Go through the listing below and work out how many lines hold "encima"; reply with the figure alone.

-------

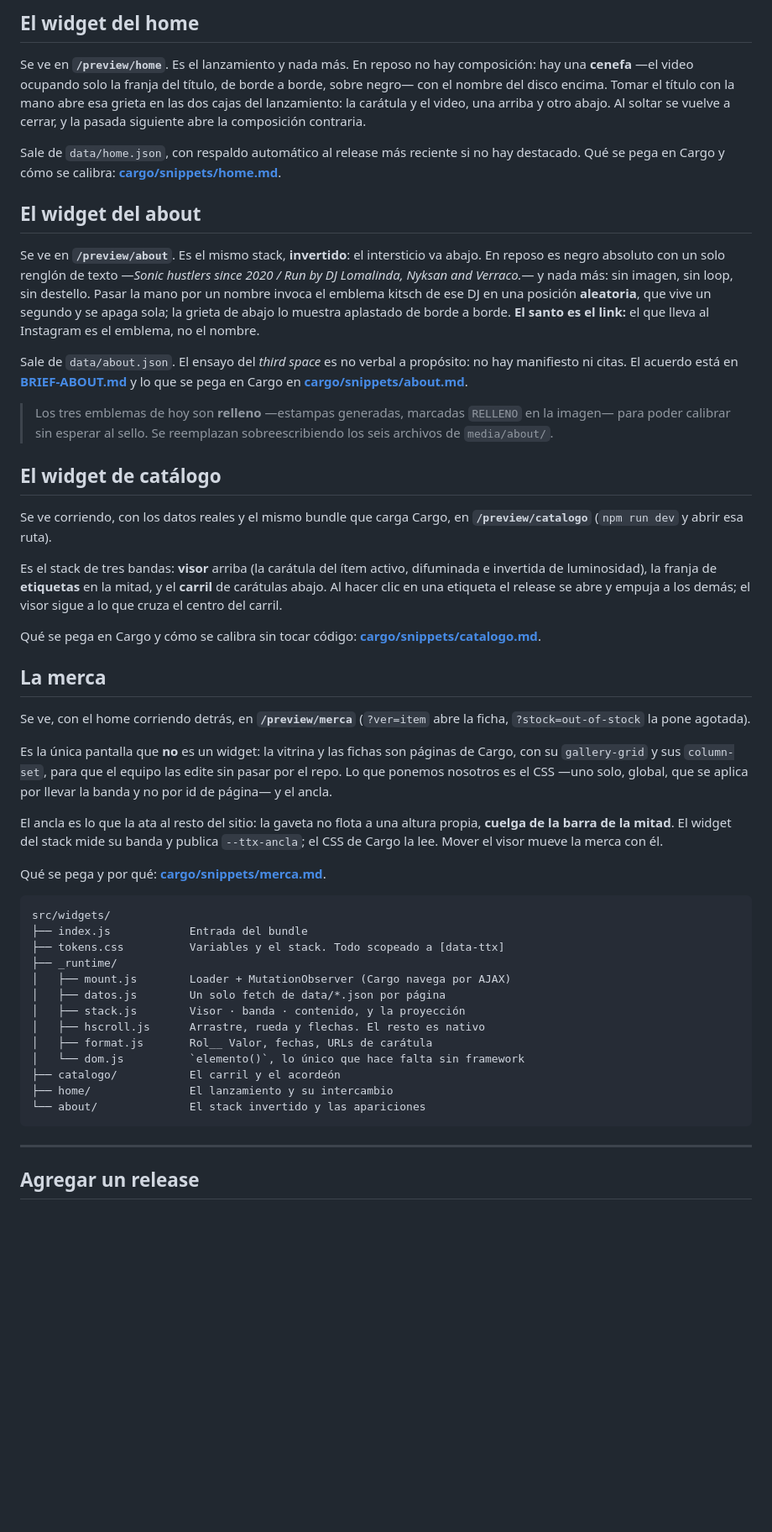
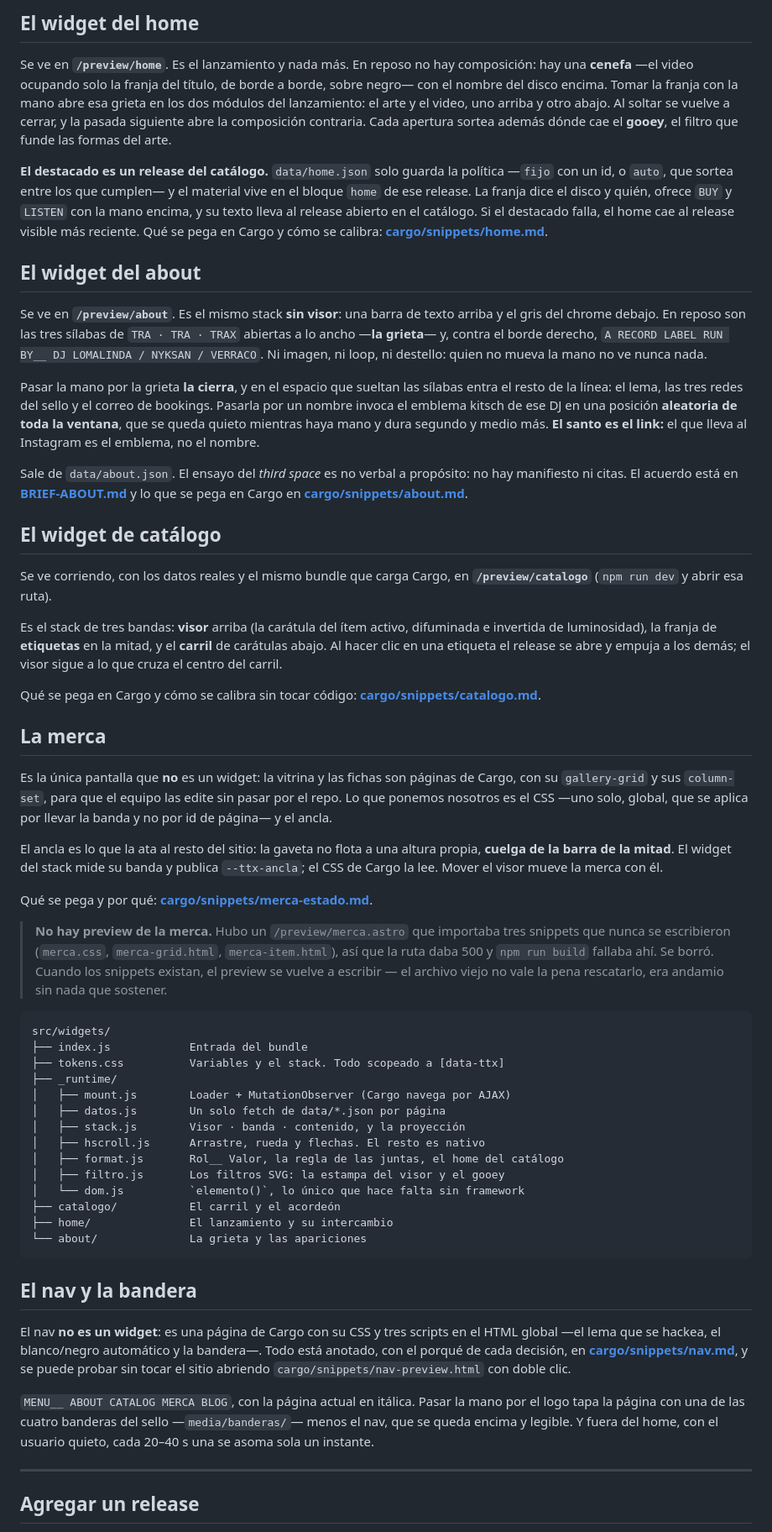
Before and after one commit to j-mamanche/tratratrax-web, a Markdown page: README.md, the part around one of its changes. Shown at 84% size. Rendered like a GitHub page; blank space fills up the shorter version.

````diff
--- a/README.md
+++ b/README.md
@@ -33,32 +33,38 @@ npm run dev        # abre el tablero de datos en localhost:4321
 
 Se ve en **`/preview/home`**. Es el lanzamiento y nada más. En reposo no hay
 composición: hay una **cenefa** —el video ocupando solo la franja del título, de
-borde a borde, sobre negro— con el nombre del disco encima. Tomar el título con
-la mano abre esa grieta en las dos cajas del lanzamiento: la carátula y el
-video, una arriba y otro abajo. Al soltar se vuelve a cerrar, y la pasada
-siguiente abre la composición contraria.
+borde a borde, sobre negro— con el nombre del disco encima. Tomar la franja con
+la mano abre esa grieta en los dos módulos del lanzamiento: el arte y el video,
+uno arriba y otro abajo. Al soltar se vuelve a cerrar, y la pasada siguiente
+abre la composición contraria. Cada apertura sortea además dónde cae el
+**gooey**, el filtro que funde las formas del arte.
 
-Sale de `data/home.json`, con respaldo automático al release más reciente si no
-hay destacado. Qué se pega en Cargo y cómo se calibra:
+**El destacado es un release del catálogo.** `data/home.json` solo guarda la
+política —`fijo` con un id, o `auto`, que sortea entre los que cumplen— y el
+material vive en el bloque `home` de ese release. La franja dice el disco y
+quién, ofrece `BUY` y `LISTEN` con la mano encima, y su texto lleva al release
+abierto en el catálogo. Si el destacado falla, el home cae al release visible
+más reciente. Qué se pega en Cargo y cómo se calibra:
 **[cargo/snippets/home.md](cargo/snippets/home.md)**.
 
 ## El widget del about
 
-Se ve en **`/preview/about`**. Es el mismo stack, **invertido**: el intersticio
-va abajo. En reposo es negro absoluto con un solo renglón de texto —*Sonic
-hustlers since 2020 / Run by DJ Lomalinda, Nyksan and Verraco.*— y nada más: sin
-imagen, sin loop, sin destello. Pasar la mano por un nombre invoca el emblema
-kitsch de ese DJ en una posición **aleatoria**, que vive un segundo y se apaga
-sola; la grieta de abajo lo muestra aplastado de borde a borde. **El santo es el
-link:** el que lleva al Instagram es el emblema, no el nombre.
+Se ve en **`/preview/about`**. Es el mismo stack **sin visor**: una barra de
+texto arriba y el gris del chrome debajo. En reposo son las tres sílabas de
+`TRA · TRA · TRAX` abiertas a lo ancho —**la grieta**— y, contra el borde
+derecho, `A RECORD LABEL RUN BY__ DJ LOMALINDA / NYKSAN / VERRACO`. Ni imagen,
+ni loop, ni destello: quien no mueva la mano no ve nunca nada.
+
+Pasar la mano por la grieta **la cierra**, y en el espacio que sueltan las
+sílabas entra el resto de la línea: el lema, las tres redes del sello y el
+correo de bookings. Pasarla por un nombre invoca el emblema kitsch de ese DJ en
+una posición **aleatoria de toda la ventana**, que se queda quieto mientras haya
+mano y dura segundo y medio más. **El santo es el link:** el que lleva al
+Instagram es el emblema, no el nombre.
 
 Sale de `data/about.json`. El ensayo del *third space* es no verbal a propósito:
 no hay manifiesto ni citas. El acuerdo está en **[BRIEF-ABOUT.md](BRIEF-ABOUT.md)**
 y lo que se pega en Cargo en **[cargo/snippets/about.md](cargo/snippets/about.md)**.
-
-> Los tres emblemas de hoy son **relleno** —estampas generadas, marcadas
-> `RELLENO` en la imagen— para poder calibrar sin esperar al sello. Se
-> reemplazan sobreescribiendo los seis archivos de `media/about/`.
 
 ## El widget de catálogo
 
@@ -76,9 +82,6 @@ Qué se pega en Cargo y cómo se calibra sin tocar código:
 
 ## La merca
 
-Se ve, con el home corriendo detrás, en **`/preview/merca`** (`?ver=item`
-abre la ficha, `?stock=out-of-stock` la pone agotada).
-
 Es la única pantalla que **no** es un widget: la vitrina y las fichas son
 páginas de Cargo, con su `gallery-grid` y sus `column-set`, para que el
 equipo las edite sin pasar por el repo. Lo que ponemos nosotros es el CSS
@@ -90,7 +93,13 @@ propia, **cuelga de la barra de la mitad**. El widget del stack mide su banda
 y publica `--ttx-ancla`; el CSS de Cargo la lee. Mover el visor mueve la
 merca con él.
 
-Qué se pega y por qué: **[cargo/snippets/merca.md](cargo/snippets/merca.md)**.
+Qué se pega y por qué: **[cargo/snippets/merca-estado.md](cargo/snippets/merca-estado.md)**.
+
+> **No hay preview de la merca.** Hubo un `/preview/merca.astro` que importaba
+> tres snippets que nunca se escribieron (`merca.css`, `merca-grid.html`,
+> `merca-item.html`), así que la ruta daba 500 y `npm run build` fallaba ahí.
+> Se borró. Cuando los snippets existan, el preview se vuelve a escribir — el
+> archivo viejo no vale la pena rescatarlo, era andamio sin nada que sostener.
 
 ```
 src/widgets/
@@ -101,12 +110,26 @@ src/widgets/
 │   ├── datos.js        Un solo fetch de data/*.json por página
 │   ├── stack.js        Visor · banda · contenido, y la proyección
 │   ├── hscroll.js      Arrastre, rueda y flechas. El resto es nativo
-│   ├── format.js       Rol__ Valor, fechas, URLs de carátula
+│   ├── format.js       Rol__ Valor, la regla de las juntas, el home del catálogo
+│   ├── filtro.js       Los filtros SVG: la estampa del visor y el gooey
 │   └── dom.js          `elemento()`, lo único que hace falta sin framework
 ├── catalogo/           El carril y el acordeón
 ├── home/               El lanzamiento y su intercambio
-└── about/              El stack invertido y las apariciones
+└── about/              La grieta y las apariciones
 ```
+
+## El nav y la bandera
+
+El nav **no es un widget**: es una página de Cargo con su CSS y tres scripts en
+el HTML global —el lema que se hackea, el blanco/negro automático y la bandera—.
+Todo está anotado, con el porqué de cada decisión, en
+**[cargo/snippets/nav.md](cargo/snippets/nav.md)**, y se puede probar sin tocar
+el sitio abriendo `cargo/snippets/nav-preview.html` con doble clic.
+
+`MENU__ ABOUT CATALOG MERCA BLOG`, con la página actual en itálica. Pasar la
+mano por el logo tapa la página con una de las cuatro banderas del sello
+—`media/banderas/`— menos el nav, que se queda encima y legible. Y fuera del
+home, con el usuario quieto, cada 20–40 s una se asoma sola un instante.
 
 ---
 
````
Also changed, not shown: other parts of README.md (+10 -7 lines), CLAUDE.md (+14 -7 lines), PENDIENTES-SELLO.md (added, +124 -0 lines).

-------

Task output:
4